“Yoga movements induce relaxation, which helps to palliate some of the motor problems affecting PD patients, including “tremor.” They also activate affected muscle groups and can be a steady reminder of where your body should be and how it should move. Depression and anxiety are common in PD patients, breathing and relaxation exercises can help patients to minimize these problem,” said Yoga Therapist and Instructor, Vibha Kumar.
Beneficial Effects of Yoga
“Other well recognized beneficial effects of Yoga in PD patients include: improvement of posture, increased physical and mental energy and vitality, improved mental and physical balance and finally a general feeling of wellbeing,” Kumar emphasizes.
Therapeutic Benefits of Massage Therapy
Megan A. Guynn, LMT, MMP said: “Massage therapy, the manipulation of the soft tissues of the body, has many therapeutic benefits to improve the quality of life (QOL) for PD patients. They experience symptoms involving muscle rigidity, tremors, digestive issues, impaired coordination, and generalized stiffness. There are four energies that will keep a muscle contracted in the body: ATP, ACH, oxygen, and protein. As a medical massage therapist, I utilize techniques that deactivate the trigger points in the muscles, which release these four energies. This allows the blood supply to nourish the tissue and release the waste that causes this constant muscle constriction. As a result of this process, the following occurs:
Lastly, and possibly most importantly, all these therapeutic effects seem to work synergistically with other medical interventions, promoting an overall improvement in QOL.
Innovative Ways to Live a Better Life
We constantly look for ways to better serve our patients, searching for and making available to them innovative ways to live a better life. Today, we may not have a cure, but rest assured that we have ways to improve your QOL, to ease the burden of your care partner, and to empower you with education. All this will allow you to become a better and wiser patient, one that understands the diseasethat is affecting you and the recommendations given to you by your treating physicians, one that will emerge victorious from this challenge. “Join the club,” move on into “healthier ways to treat PD.”

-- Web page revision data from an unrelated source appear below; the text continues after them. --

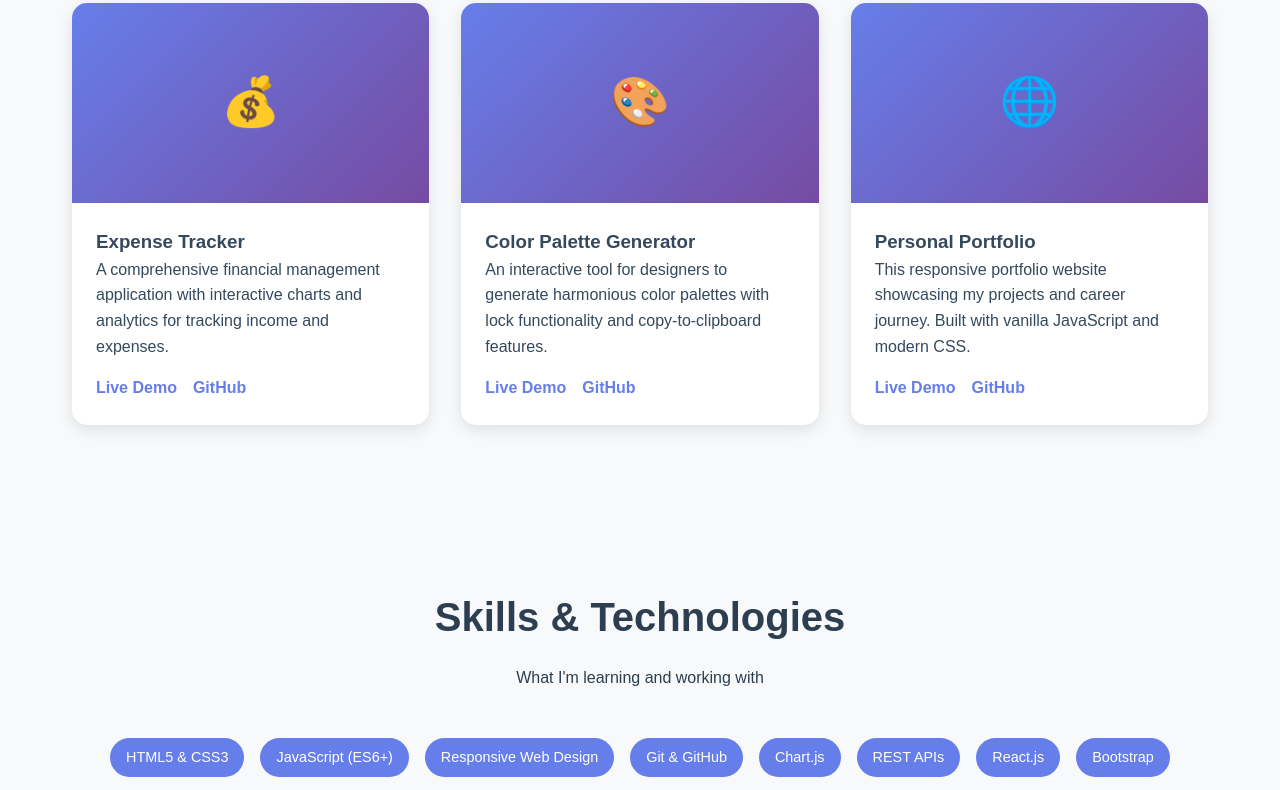
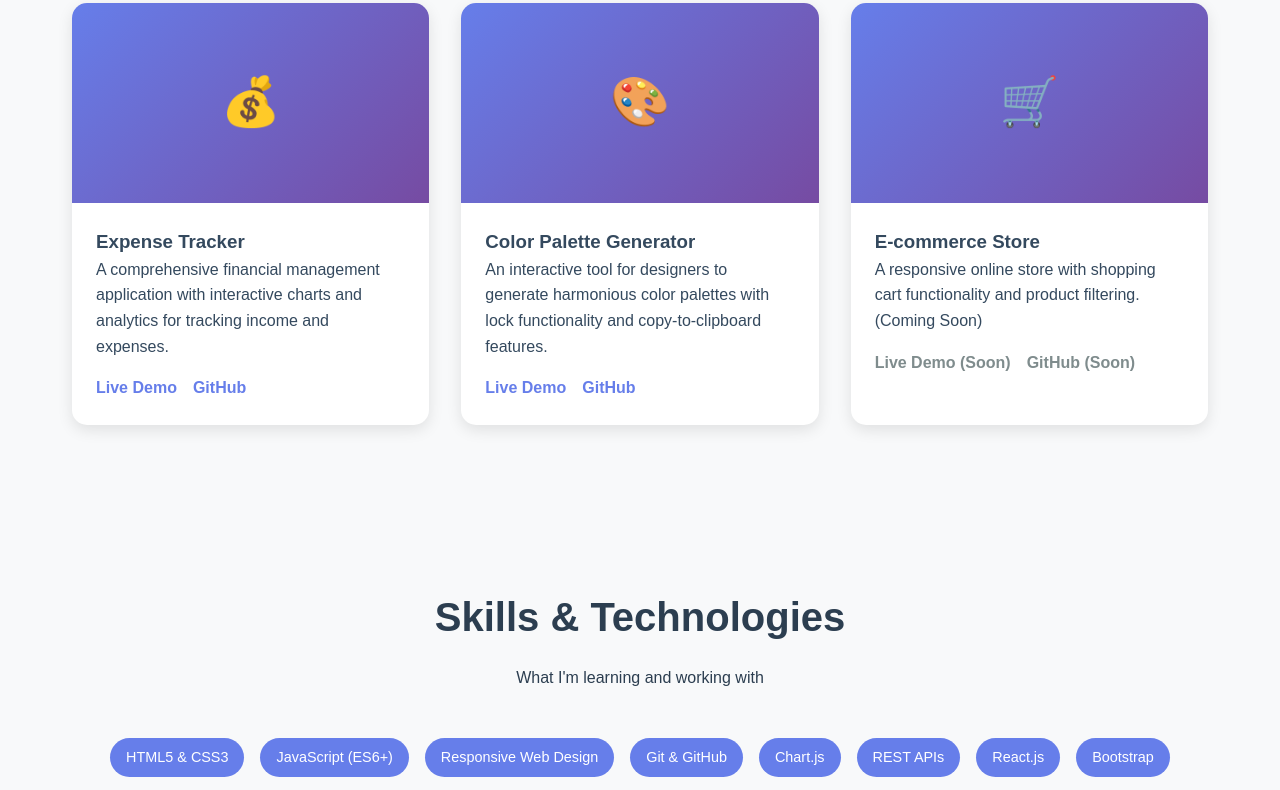
Before and after one commit to cindynathalyrt-bot/portfolio, a plain HTML site: page index.html in a window 1280 px wide. Shown: the part 2571-3361 px from the top of the page. Drawn offline with Linux system fonts and the light colour scheme.

Commit message:
Update index.html

```diff
--- a/index.html
+++ b/index.html
@@ -204,6 +204,11 @@
             font-weight: bold;
         }
 
+        .project-link.disabled {
+            color: #7f8c8d;
+            cursor: not-allowed;
+        }
+
         /* Timeline Section */
         .timeline {
             position: relative;
@@ -298,6 +303,10 @@
                 max-width: 280px;
                 margin: 0 auto;
             }
+
+            .timeline-item::before {
+                left: -15px;
+            }
         }
     </style>
 </head>
@@ -391,7 +400,7 @@
             <p>Practical applications of my coding skills</p>
         </div>
         <div class="projects-grid">
-            <!-- Project 1 -->
+            <!-- Project 1 - Expense Tracker -->
             <div class="project-card">
                 <div class="project-image">
                     💰
@@ -406,7 +415,7 @@
                 </div>
             </div>
 
-            <!-- Project 2 -->
+            <!-- Project 2 - Color Generator -->
             <div class="project-card">
                 <div class="project-image">
                     🎨
@@ -421,17 +430,17 @@
                 </div>
             </div>
 
-            <!-- Project 3 (Portfolio) -->
+            <!-- Project 3 - Coming Soon -->
             <div class="project-card">
                 <div class="project-image">
-                    🌐
+                    🛒
                 </div>
                 <div class="project-content">
-                    <h3>Personal Portfolio</h3>
-                    <p>This responsive portfolio website showcasing my projects and career journey. Built with vanilla JavaScript and modern CSS.</p>
+                    <h3>E-commerce Store</h3>
+                    <p>A responsive online store with shopping cart functionality and product filtering. (Coming Soon)</p>
                     <div class="project-links">
-                        <a href="https://cindynathalyrt-bot.github.io/portfolio/" class="project-link">Live Demo</a>
-                        <a href="https://github.com/cindynathalyrt-bot/portfolio" class="project-link">GitHub</a>
+                        <span class="project-link disabled">Live Demo (Soon)</span>
+                        <span class="project-link disabled">GitHub (Soon)</span>
                     </div>
                 </div>
             </div>
```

Specializing in Internal Medicine and Neurology, please contact Dr. Ramon Gil to learn more about healthier ways to treat Parkinson’s Disease, 941-743-4987.
1. Increased flexibility and range of motion
2. Improvement in digestive motility and quality of sleep
3. Stress reduction
4. Improved circulation to the soft tissue
5. Improvement in posture, coordination and rigidity of the bod
Ramon A. Gil, M.D.
Medical Director, Parkinson’s Disease
Parkinson’s Disease Treatment Center of SW Florida